- **Task to carry out**: Every record must be copied exactly, except that pictures are dropped.

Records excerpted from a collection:
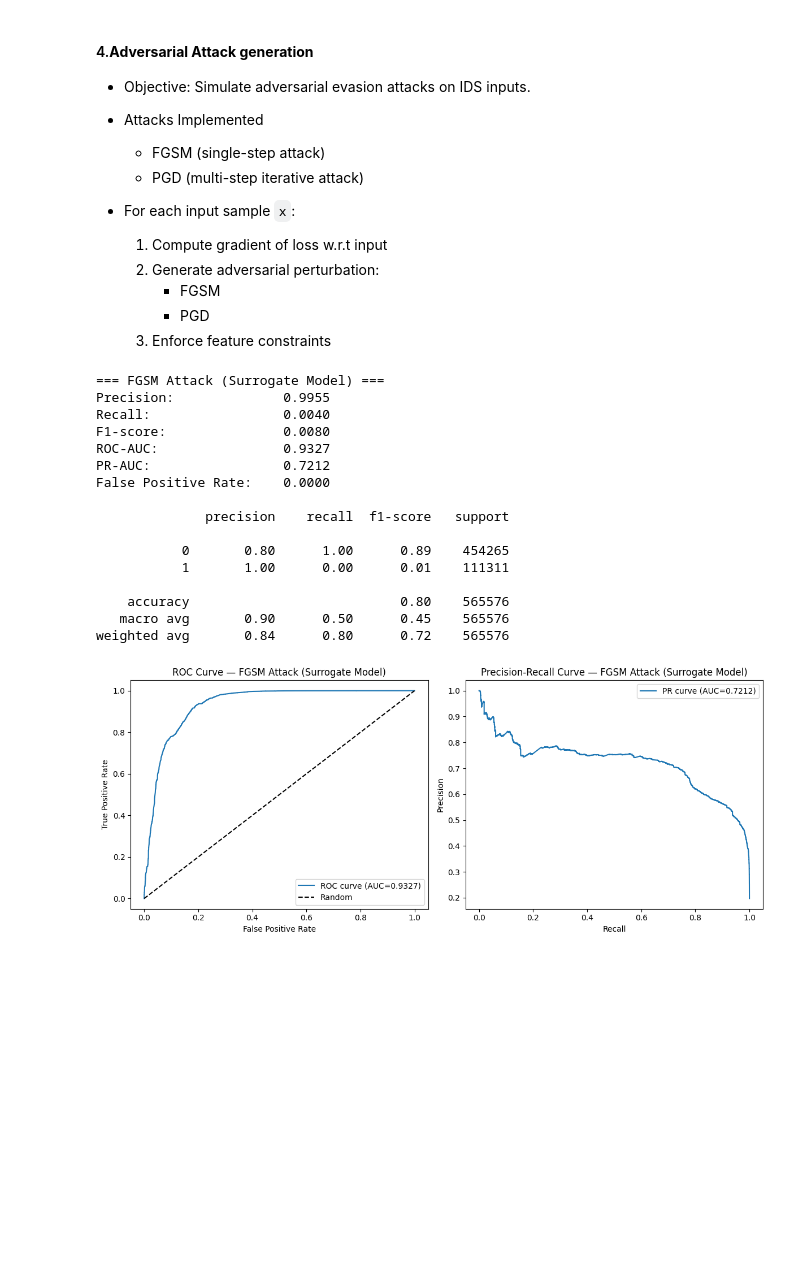
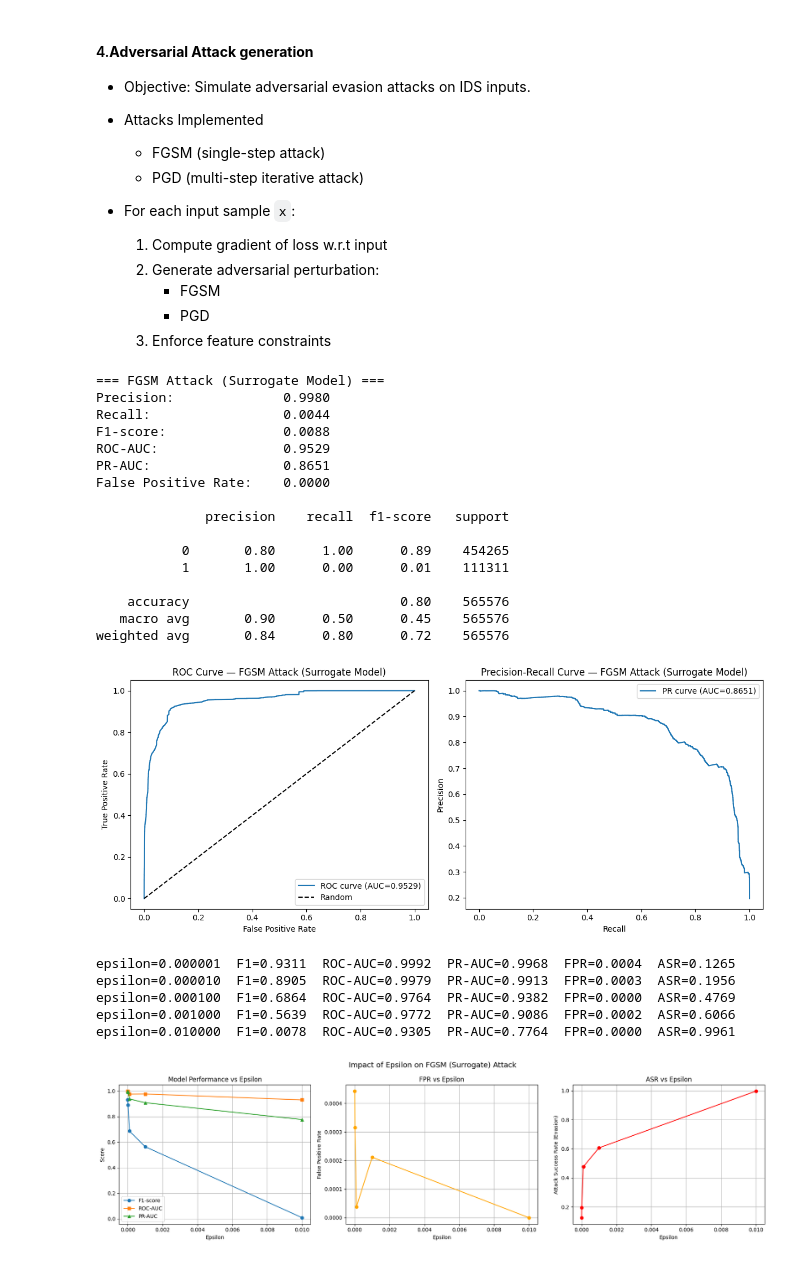
Before and after one commit to Karamoko27/ELG5271-Project-Adaptive-and-Failure-Aware-Adversarial-Defense-for-ML-Based-IDS, a Jupyter notebook: nids.ipynb, the cells around one changed output. Saved outputs shown, nothing was run; the diff lists cells and outputs as text; code cells hidden in the pictures; blank space fills up the shorter version.

```diff
--- a/nids.ipynb
+++ b/nids.ipynb
@@ -313,7 +330,7 @@ def fgsm_attack_xgb(model, X, y, epsilon=0.01, delta=1e-4):
 # %%
 # FGSM implementation Option 2 - Using Surrogate neural network to approximate the gradient
 # transfer based attack
-def fgsm_attack_surrogate(model, X, y, epsilon=0.01, surrogate_epochs=10):
+def fgsm_attack_surrogate(model, X, y, epsilon=0.001, surrogate_epochs=10):
     import torch
 
     # Support both numpy arrays and DataFrames
@@ -419,11 +436,11 @@ evaluate_model(y_test, y_pred_adv_surrogate, y_proba_adv_surrogate,
                title="FGSM Attack (Surrogate Model)")
 # %% [output]
 === FGSM Attack (Surrogate Model) ===
-Precision:              0.9955
-Recall:                 0.0040
-F1-score:               0.0080
-ROC-AUC:                0.9327
-PR-AUC:                 0.7212
+Precision:              0.9980
+Recall:                 0.0044
+F1-score:               0.0088
+ROC-AUC:                0.9529
+PR-AUC:                 0.8651
 False Positive Rate:    0.0000
 
               precision    recall  f1-score   support
@@ -434,4 +451,69 @@ False Positive Rate:    0.0000
     accuracy                           0.80    565576
    macro avg       0.90      0.50      0.45    565576
 weighted avg       0.84      0.80      0.72    565576
-[figure, old version]
+[figure, new version]
+# %%
+# Impact of epsilon on FGSM (surrogate) attack
+epsilons = [0.000001, 0.00001, 0.0001, 0.001, 0.01]
+
+y_pred_clean = model.predict(X_test_scaled)
+y_test_arr = y_test.values
+
+results = []
+for eps in epsilons:
+    X_adv = fgsm_attack_surrogate(model, X_test_scaled, y_test, epsilon=eps, surrogate_epochs=10)
+    y_pred_adv = model.predict(X_adv)
+    y_proba_adv = model.predict_proba(X_adv)[:, 1]
+
+    f1 = f1_score(y_test, y_pred_adv)
+    auc_roc = roc_auc_score(y_test, y_proba_adv)
+    precision_curve, recall_curve, _ = precision_recall_curve(y_test, y_proba_adv)
+    pr_auc = auc(recall_curve, precision_curve)
+    tn, fp, fn, tp = confusion_matrix(y_test, y_pred_adv).ravel()
+    fpr_val = fp / (fp + tn)
+
+    # ASR: among ATTACK samples correctly classified originally, fraction flipped to BENIGN (evasion)
+    attack_correct_mask = (y_pred_clean == y_test_arr) & (y_test_arr == 1)
+    asr = np.mean(y_pred_adv[attack_correct_mask] != y_test_arr[attack_correct_mask])
+
+    results.append({
+        'epsilon': eps, 'F1': f1, 'ROC-AUC': auc_roc,
+        'PR-AUC': pr_auc, 'FPR': fpr_val, 'ASR': asr
+    })
+    print(f"epsilon={eps:.6f}  F1={f1:.4f}  ROC-AUC={auc_roc:.4f}  PR-AUC={pr_auc:.4f}  FPR={fpr_val:.4f}  ASR={asr:.4f}")
+
+results_df = pd.DataFrame(results)
+
+fig, axes = plt.subplots(1, 3, figsize=(18, 5))
+fig.suptitle("Impact of Epsilon on FGSM (Surrogate) Attack", fontsize=14)
+
+axes[0].plot(results_df['epsilon'], results_df['F1'], marker='o', label='F1-score')
+axes[0].plot(results_df['epsilon'], results_df['ROC-AUC'], marker='s', label='ROC-AUC')
+axes[0].plot(results_df['epsilon'], results_df['PR-AUC'], marker='^', label='PR-AUC')
+axes[0].set_xlabel("Epsilon")
+axes[0].set_ylabel("Score")
+axes[0].set_title("Model Performance vs Epsilon")
+axes[0].legend()
+axes[0].grid(True)
+
+axes[1].plot(results_df['epsilon'], results_df['FPR'], marker='o', color='orange')
+axes[1].set_xlabel("Epsilon")
+axes[1].set_ylabel("False Positive Rate")
+axes[1].set_title("FPR vs Epsilon")
+axes[1].grid(True)
+
+axes[2].plot(results_df['epsilon'], results_df['ASR'], marker='o', color='red')
+axes[2].set_xlabel("Epsilon")
+axes[2].set_ylabel("Attack Success Rate (Evasion)")
+axes[2].set_title("ASR vs Epsilon")
+axes[2].grid(True)
+
+plt.tight_layout()
+plt.show()
+# %% [output]
+epsilon=0.000001  F1=0.9311  ROC-AUC=0.9992  PR-AUC=0.9968  FPR=0.0004  ASR=0.1265
+epsilon=0.000010  F1=0.8905  ROC-AUC=0.9979  PR-AUC=0.9913  FPR=0.0003  ASR=0.1956
+epsilon=0.000100  F1=0.6864  ROC-AUC=0.9764  PR-AUC=0.9382  FPR=0.0000  ASR=0.4769
+epsilon=0.001000  F1=0.5639  ROC-AUC=0.9772  PR-AUC=0.9086  FPR=0.0002  ASR=0.6066
+epsilon=0.010000  F1=0.0078  ROC-AUC=0.9305  PR-AUC=0.7764  FPR=0.0000  ASR=0.9961
+[figure, added]
```
Also changed, not shown: parts of 4 cells of this notebook.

- **Task response**:
Before and after one commit to Karamoko27/ELG5271-Project-Adaptive-and-Failure-Aware-Adversarial-Defense-for-ML-Based-IDS, a Jupyter notebook: nids.ipynb, the cells around one changed output. Saved outputs shown, nothing was run; the diff lists cells and outputs as text; code cells hidden in the pictures; blank space fills up the shorter version.

```diff
--- a/nids.ipynb
+++ b/nids.ipynb
@@ -313,7 +330,7 @@ def fgsm_attack_xgb(model, X, y, epsilon=0.01, delta=1e-4):
 # %%
 # FGSM implementation Option 2 - Using Surrogate neural network to approximate the gradient
 # transfer based attack
-def fgsm_attack_surrogate(model, X, y, epsilon=0.01, surrogate_epochs=10):
+def fgsm_attack_surrogate(model, X, y, epsilon=0.001, surrogate_epochs=10):
     import torch
 
     # Support both numpy arrays and DataFrames
@@ -419,11 +436,11 @@ evaluate_model(y_test, y_pred_adv_surrogate, y_proba_adv_surrogate,
                title="FGSM Attack (Surrogate Model)")
 # %% [output]
 === FGSM Attack (Surrogate Model) ===
-Precision:              0.9955
-Recall:                 0.0040
-F1-score:               0.0080
-ROC-AUC:                0.9327
-PR-AUC:                 0.7212
+Precision:              0.9980
+Recall:                 0.0044
+F1-score:               0.0088
+ROC-AUC:                0.9529
+PR-AUC:                 0.8651
 False Positive Rate:    0.0000
 
               precision    recall  f1-score   support
@@ -434,4 +451,69 @@ False Positive Rate:    0.0000
     accuracy                           0.80    565576
    macro avg       0.90      0.50      0.45    565576
 weighted avg       0.84      0.80      0.72    565576
-[figure, old version]
+[figure, new version]
+# %%
+# Impact of epsilon on FGSM (surrogate) attack
+epsilons = [0.000001, 0.00001, 0.0001, 0.001, 0.01]
+
+y_pred_clean = model.predict(X_test_scaled)
+y_test_arr = y_test.values
+
+results = []
+for eps in epsilons:
+    X_adv = fgsm_attack_surrogate(model, X_test_scaled, y_test, epsilon=eps, surrogate_epochs=10)
+    y_pred_adv = model.predict(X_adv)
+    y_proba_adv = model.predict_proba(X_adv)[:, 1]
+
+    f1 = f1_score(y_test, y_pred_adv)
+    auc_roc = roc_auc_score(y_test, y_proba_adv)
+    precision_curve, recall_curve, _ = precision_recall_curve(y_test, y_proba_adv)
+    pr_auc = auc(recall_curve, precision_curve)
+    tn, fp, fn, tp = confusion_matrix(y_test, y_pred_adv).ravel()
+    fpr_val = fp / (fp + tn)
+
+    # ASR: among ATTACK samples correctly classified originally, fraction flipped to BENIGN (evasion)
+    attack_correct_mask = (y_pred_clean == y_test_arr) & (y_test_arr == 1)
+    asr = np.mean(y_pred_adv[attack_correct_mask] != y_test_arr[attack_correct_mask])
+
+    results.append({
+        'epsilon': eps, 'F1': f1, 'ROC-AUC': auc_roc,
+        'PR-AUC': pr_auc, 'FPR': fpr_val, 'ASR': asr
+    })
+    print(f"epsilon={eps:.6f}  F1={f1:.4f}  ROC-AUC={auc_roc:.4f}  PR-AUC={pr_auc:.4f}  FPR={fpr_val:.4f}  ASR={asr:.4f}")
+
+results_df = pd.DataFrame(results)
+
+fig, axes = plt.subplots(1, 3, figsize=(18, 5))
+fig.suptitle("Impact of Epsilon on FGSM (Surrogate) Attack", fontsize=14)
+
+axes[0].plot(results_df['epsilon'], results_df['F1'], marker='o', label='F1-score')
+axes[0].plot(results_df['epsilon'], results_df['ROC-AUC'], marker='s', label='ROC-AUC')
+axes[0].plot(results_df['epsilon'], results_df['PR-AUC'], marker='^', label='PR-AUC')
+axes[0].set_xlabel("Epsilon")
+axes[0].set_ylabel("Score")
+axes[0].set_title("Model Performance vs Epsilon")
+axes[0].legend()
+axes[0].grid(True)
+
+axes[1].plot(results_df['epsilon'], results_df['FPR'], marker='o', color='orange')
+axes[1].set_xlabel("Epsilon")
+axes[1].set_ylabel("False Positive Rate")
+axes[1].set_title("FPR vs Epsilon")
+axes[1].grid(True)
+
+axes[2].plot(results_df['epsilon'], results_df['ASR'], marker='o', color='red')
+axes[2].set_xlabel("Epsilon")
+axes[2].set_ylabel("Attack Success Rate (Evasion)")
+axes[2].set_title("ASR vs Epsilon")
+axes[2].grid(True)
+
+plt.tight_layout()
+plt.show()
+# %% [output]
+epsilon=0.000001  F1=0.9311  ROC-AUC=0.9992  PR-AUC=0.9968  FPR=0.0004  ASR=0.1265
+epsilon=0.000010  F1=0.8905  ROC-AUC=0.9979  PR-AUC=0.9913  FPR=0.0003  ASR=0.1956
+epsilon=0.000100  F1=0.6864  ROC-AUC=0.9764  PR-AUC=0.9382  FPR=0.0000  ASR=0.4769
+epsilon=0.001000  F1=0.5639  ROC-AUC=0.9772  PR-AUC=0.9086  FPR=0.0002  ASR=0.6066
+epsilon=0.010000  F1=0.0078  ROC-AUC=0.9305  PR-AUC=0.7764  FPR=0.0000  ASR=0.9961
+[figure, added]
```
Also changed, not shown: parts of 4 cells of this notebook.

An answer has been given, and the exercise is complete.